Both of Chang's parents were immigrants from China. While growing up in America, the author was told stories by her parents about widespread, brutal atrocities committed by the Japanese military in the Chinese town of Nanking. But as Chang became older, she started to doubt these stories. After all, if the magnitude of these atrocities were really as her parents had described, why hadn't she heard these stories elsewhere?
The atrocities that the German military had committed during the Holocost were well known in American history classes, and the German government had made – and continued to make – reparation payments to the families of victims. But with American history classes making no reference to widespread atrocities against civilians in Nanking, and the Japanese government having never paid one dime in reparations to any Nanking victims, perhaps her parents were just relaying myths that had grown in the telling? Eventually Chang, a professional journalist, decided to research the topic and find out for herself.
As Chang dug into the historical record, she learned that indeed there was a massacre at Nanking that was shocking in both size and viciousness. With Shanghai already having fallen to the Japanese military by late 1937, it was obvious that the invading forces were coming for Nanking next. The only civilians who didn’t get out of the Nanking before the Japanese troops arrived tended to be those who were uneducated, too feeble to leave, couldn’t imagine a life away from their hometown, or do-gooders determined to help the less fortunate.
Chang reported the number of Chinese people who were massacred in Nanking to be at least 260,000 in just six weeks. But more important than the number is the fact that these horrific events went mostly unnoticed – and certainly not remembered – by the outside world. Chang’s goal with the book was to shine the light on what had happened to the victims and see if any reparations could be paid to the few remaining survivors whose lives were forever shattered.
This book got me to think quite a bit about the victims. Man’s inhumanity to man is something we’d rather ignore or forget. When someone starts talking to us about an unspeakable evil, oftentimes we want to escape as soon as possible to rainbows and butterflies. And yes, there’s a difference between evil and unspeakable evil.

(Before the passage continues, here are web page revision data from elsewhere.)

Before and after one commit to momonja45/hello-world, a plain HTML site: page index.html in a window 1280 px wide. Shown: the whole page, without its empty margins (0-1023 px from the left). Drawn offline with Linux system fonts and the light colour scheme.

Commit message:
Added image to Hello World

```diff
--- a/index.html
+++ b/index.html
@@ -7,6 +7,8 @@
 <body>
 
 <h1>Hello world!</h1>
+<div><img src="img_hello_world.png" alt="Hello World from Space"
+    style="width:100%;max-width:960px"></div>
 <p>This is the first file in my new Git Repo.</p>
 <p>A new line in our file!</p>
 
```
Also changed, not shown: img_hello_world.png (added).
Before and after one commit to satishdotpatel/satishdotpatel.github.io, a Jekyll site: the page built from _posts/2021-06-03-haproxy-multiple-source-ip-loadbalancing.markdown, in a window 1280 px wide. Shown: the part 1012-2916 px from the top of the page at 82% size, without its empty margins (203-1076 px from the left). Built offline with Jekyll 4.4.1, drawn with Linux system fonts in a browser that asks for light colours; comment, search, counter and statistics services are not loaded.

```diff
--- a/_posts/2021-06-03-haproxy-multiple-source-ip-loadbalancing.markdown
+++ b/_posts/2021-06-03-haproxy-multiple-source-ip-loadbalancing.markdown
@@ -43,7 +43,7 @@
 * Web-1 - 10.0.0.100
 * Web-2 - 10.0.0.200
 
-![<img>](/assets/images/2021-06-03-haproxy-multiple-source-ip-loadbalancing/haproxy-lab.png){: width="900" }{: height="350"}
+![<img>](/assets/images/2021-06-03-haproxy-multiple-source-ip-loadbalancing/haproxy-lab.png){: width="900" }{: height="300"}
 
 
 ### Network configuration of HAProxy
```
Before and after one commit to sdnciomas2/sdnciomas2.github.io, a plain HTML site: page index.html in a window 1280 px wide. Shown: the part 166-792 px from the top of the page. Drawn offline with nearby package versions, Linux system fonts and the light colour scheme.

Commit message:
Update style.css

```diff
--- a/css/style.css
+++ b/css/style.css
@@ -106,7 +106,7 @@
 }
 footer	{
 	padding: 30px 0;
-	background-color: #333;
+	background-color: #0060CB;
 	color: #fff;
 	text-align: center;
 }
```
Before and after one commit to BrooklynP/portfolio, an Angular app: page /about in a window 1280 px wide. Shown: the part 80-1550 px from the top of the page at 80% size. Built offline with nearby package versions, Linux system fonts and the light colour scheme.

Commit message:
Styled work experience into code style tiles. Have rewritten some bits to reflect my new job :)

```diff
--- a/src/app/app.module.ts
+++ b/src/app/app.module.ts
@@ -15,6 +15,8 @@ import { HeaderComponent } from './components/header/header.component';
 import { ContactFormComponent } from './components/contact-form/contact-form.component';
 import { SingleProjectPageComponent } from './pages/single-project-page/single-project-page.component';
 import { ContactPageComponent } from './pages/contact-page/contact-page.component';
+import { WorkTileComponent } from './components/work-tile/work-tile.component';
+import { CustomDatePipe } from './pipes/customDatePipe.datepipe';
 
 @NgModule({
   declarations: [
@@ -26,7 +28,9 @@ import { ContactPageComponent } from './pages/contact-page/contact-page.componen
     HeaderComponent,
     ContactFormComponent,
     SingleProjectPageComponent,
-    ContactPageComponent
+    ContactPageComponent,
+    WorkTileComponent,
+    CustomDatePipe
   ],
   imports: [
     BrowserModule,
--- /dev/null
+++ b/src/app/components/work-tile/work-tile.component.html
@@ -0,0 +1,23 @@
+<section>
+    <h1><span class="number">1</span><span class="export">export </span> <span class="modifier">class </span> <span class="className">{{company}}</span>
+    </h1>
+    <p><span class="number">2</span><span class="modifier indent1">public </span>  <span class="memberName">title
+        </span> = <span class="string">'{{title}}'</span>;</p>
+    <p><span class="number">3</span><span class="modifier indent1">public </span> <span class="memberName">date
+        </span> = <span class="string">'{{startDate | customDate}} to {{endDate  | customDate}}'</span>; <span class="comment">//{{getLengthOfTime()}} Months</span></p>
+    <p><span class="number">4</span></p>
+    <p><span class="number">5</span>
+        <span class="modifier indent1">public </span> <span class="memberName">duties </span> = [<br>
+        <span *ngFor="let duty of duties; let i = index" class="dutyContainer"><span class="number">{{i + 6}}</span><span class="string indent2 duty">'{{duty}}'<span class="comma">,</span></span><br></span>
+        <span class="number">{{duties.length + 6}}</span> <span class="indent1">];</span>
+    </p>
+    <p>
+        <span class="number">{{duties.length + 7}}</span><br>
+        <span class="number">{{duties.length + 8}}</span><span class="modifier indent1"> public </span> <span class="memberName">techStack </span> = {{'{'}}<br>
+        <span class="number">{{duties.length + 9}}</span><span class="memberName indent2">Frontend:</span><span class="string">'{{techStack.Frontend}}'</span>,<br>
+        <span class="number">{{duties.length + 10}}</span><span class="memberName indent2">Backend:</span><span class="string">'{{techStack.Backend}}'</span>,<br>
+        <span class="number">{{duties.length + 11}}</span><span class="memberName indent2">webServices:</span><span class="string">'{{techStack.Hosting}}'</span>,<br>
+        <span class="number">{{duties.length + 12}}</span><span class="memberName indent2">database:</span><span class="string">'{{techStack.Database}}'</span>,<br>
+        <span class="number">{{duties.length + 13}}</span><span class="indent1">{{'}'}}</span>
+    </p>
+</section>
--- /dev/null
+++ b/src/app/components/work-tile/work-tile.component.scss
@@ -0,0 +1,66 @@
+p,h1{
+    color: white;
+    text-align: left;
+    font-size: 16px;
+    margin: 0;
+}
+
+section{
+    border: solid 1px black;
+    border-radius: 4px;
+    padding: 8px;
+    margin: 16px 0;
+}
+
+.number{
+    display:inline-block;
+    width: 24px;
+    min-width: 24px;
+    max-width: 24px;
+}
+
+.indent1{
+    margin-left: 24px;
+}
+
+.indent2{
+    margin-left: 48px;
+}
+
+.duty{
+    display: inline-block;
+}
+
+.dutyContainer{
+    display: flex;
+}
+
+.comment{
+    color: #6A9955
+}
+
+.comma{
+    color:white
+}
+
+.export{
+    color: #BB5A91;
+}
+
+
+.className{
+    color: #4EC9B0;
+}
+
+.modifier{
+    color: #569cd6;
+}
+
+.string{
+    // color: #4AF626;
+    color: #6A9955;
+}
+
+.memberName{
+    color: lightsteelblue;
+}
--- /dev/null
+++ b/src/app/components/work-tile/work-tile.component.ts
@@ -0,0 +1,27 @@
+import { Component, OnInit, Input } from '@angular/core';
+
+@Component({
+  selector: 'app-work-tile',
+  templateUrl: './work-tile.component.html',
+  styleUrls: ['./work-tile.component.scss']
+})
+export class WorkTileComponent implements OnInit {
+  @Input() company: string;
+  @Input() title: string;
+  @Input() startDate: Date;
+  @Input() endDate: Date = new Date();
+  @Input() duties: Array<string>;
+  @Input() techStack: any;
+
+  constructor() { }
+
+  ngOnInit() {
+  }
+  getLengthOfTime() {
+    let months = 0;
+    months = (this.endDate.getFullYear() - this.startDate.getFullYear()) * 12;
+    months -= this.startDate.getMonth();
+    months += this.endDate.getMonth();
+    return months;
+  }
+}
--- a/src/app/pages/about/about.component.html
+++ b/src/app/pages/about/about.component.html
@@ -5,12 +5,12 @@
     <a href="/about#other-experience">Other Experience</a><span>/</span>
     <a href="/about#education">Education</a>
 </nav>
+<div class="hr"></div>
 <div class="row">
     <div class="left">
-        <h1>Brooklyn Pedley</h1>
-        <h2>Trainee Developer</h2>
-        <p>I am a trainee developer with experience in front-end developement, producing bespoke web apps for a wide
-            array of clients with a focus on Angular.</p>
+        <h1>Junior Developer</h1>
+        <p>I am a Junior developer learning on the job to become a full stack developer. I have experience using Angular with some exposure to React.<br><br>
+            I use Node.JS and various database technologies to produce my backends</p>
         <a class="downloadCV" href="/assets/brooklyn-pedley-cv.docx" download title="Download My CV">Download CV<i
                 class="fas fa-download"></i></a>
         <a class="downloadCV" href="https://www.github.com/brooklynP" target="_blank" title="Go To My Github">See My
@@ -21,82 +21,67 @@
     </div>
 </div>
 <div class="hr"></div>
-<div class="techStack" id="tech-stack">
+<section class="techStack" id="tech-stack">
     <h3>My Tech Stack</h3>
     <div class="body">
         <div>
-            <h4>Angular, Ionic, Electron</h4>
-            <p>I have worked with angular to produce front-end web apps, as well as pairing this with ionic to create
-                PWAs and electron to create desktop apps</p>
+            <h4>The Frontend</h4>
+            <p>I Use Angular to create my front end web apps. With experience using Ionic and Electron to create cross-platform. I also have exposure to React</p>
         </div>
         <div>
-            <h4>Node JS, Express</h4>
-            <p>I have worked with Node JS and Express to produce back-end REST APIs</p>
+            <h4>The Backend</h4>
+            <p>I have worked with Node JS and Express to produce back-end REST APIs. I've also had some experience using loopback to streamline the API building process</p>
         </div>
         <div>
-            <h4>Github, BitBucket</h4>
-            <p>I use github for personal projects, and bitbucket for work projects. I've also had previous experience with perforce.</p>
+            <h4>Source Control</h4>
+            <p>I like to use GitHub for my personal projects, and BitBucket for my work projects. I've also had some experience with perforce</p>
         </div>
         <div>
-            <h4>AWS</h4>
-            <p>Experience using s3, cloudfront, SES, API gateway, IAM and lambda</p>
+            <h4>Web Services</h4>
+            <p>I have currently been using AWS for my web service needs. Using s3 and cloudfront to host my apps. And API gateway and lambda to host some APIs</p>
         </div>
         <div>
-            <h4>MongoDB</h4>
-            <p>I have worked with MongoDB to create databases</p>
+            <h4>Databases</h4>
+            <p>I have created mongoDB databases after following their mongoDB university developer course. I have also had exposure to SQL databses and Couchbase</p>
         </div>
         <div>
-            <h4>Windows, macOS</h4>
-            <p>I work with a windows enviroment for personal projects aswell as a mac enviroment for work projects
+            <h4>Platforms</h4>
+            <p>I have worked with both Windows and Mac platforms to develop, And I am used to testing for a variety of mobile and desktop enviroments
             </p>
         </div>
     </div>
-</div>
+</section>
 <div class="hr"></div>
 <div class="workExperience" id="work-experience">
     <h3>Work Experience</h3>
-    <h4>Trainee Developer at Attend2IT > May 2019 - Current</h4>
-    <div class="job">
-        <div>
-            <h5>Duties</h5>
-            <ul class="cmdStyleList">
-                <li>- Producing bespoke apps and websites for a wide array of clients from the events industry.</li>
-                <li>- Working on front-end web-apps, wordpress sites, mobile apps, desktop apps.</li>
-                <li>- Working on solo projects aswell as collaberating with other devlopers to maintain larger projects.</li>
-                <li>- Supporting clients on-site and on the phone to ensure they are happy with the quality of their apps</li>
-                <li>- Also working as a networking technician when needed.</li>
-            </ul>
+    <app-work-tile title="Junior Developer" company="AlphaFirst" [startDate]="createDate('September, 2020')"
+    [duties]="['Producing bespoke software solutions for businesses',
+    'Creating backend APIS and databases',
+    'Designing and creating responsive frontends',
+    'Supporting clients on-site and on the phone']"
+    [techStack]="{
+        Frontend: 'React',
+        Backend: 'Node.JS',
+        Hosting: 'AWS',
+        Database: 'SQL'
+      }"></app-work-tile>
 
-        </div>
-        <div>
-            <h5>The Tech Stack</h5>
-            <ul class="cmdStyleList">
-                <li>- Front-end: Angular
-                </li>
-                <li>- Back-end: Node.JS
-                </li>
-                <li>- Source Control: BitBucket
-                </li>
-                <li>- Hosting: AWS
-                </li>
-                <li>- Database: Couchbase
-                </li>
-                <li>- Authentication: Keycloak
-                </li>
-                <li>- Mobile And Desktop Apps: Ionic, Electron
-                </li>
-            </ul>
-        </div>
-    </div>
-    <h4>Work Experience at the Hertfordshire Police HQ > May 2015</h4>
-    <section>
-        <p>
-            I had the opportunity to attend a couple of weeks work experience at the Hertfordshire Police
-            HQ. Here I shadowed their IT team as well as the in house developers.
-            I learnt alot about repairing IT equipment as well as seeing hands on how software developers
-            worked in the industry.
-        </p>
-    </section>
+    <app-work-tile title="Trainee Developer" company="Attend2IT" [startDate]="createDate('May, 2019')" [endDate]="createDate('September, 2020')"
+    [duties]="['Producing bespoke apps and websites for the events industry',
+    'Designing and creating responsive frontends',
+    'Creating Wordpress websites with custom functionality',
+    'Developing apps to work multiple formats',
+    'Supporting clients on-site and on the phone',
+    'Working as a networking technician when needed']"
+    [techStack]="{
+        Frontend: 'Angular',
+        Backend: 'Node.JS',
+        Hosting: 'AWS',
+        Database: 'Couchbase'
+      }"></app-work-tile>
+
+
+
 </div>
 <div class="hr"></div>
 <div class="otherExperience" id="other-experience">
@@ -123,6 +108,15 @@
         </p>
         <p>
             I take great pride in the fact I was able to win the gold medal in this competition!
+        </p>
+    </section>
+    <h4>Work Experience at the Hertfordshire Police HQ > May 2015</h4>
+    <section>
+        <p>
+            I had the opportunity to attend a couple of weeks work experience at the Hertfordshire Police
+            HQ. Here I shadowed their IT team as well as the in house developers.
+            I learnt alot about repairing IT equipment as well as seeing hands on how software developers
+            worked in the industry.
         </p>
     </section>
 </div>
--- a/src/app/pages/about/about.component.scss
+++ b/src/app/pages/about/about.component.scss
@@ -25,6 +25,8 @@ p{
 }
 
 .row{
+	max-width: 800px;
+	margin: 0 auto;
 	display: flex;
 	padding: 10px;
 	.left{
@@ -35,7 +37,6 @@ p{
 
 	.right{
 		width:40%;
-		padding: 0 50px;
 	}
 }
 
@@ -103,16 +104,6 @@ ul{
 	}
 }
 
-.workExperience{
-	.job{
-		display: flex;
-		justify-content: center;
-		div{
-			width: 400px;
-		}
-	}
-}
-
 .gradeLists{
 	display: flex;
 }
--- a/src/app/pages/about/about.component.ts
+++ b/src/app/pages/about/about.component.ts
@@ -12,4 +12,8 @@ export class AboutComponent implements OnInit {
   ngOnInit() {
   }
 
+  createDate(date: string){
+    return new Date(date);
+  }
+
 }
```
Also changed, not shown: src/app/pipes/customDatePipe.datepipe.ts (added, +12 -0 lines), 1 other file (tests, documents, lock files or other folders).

On a somewhat related note, recently I made it to the Genghis Khan exhibit at The Field Museum in Chicago. It was a fascinating exhibit, and I learned many new things about Khan and the Mongol Empire he created. I came away amazed by Khan’s life and accomplishments. He was a true giant in human history. But something was bothering me. Something small that I couldn’t quite put my finger on …
Then it hit me: The victims.
The Genghis Khan exhibit at the Field Museum focused primarily on his great achievements, not on those whom he dominated and slaughtered. The victims were secondary. Sure, the exhibit told some of the stories and gave examples of how Khan conquered and abused others, but that information was essentially in the context of the ends justifying the means. The Field Museum’s Khan exhibit was borrowed from the Mongolian government, so obviously Mongolia's hero was to be portrayed relatively favorably. For example, when walking into the Khan exhibit the very first thing to see was this large, prominent quote that set the tone:
This noble king was known as [Genghis Kahn] / noble king of great renown / That there was nowhere in the wide world known / So excellent a lord in everything. - Geoffrey Chaucer writing in The Canterbury Tales, 14th centuryInterestingly enough, I didn't even see the following quote in the Field Museum’s exhibit:
"The greatest pleasure is to vanquish your enemies, to chase them before you, to rob them of their wealth, to see their near and dear bathed in tears, to ride their horses and sleep on the white bellies of their wives and daughters." - Genghis KhanBut I digress.
History is a complicated topic, and it’s impossible to go back and get the full picture. All we can do is study historical events from as many different angles as possible in hopes of getting closer to the truth.
I commend Iris Chang for having gotten the English-speaking world to start talking about what happened in Nanking and how to help the surviving victims. It was a controversial topic and she received much criticism, including many death threats. It’s reasonable to wonder if the stress she went through during the aftermath of this book contributed to her declining health and suicide.
In the end, Chang was instrumental in getting the world to remember Nanking. And that's something the people of Nanking won't soon forget.
Iris Chang is honored with a statue in the Nanking
Massacre Memorial Hall in Nanking, China.
Massacre Memorial Hall in Nanking, China.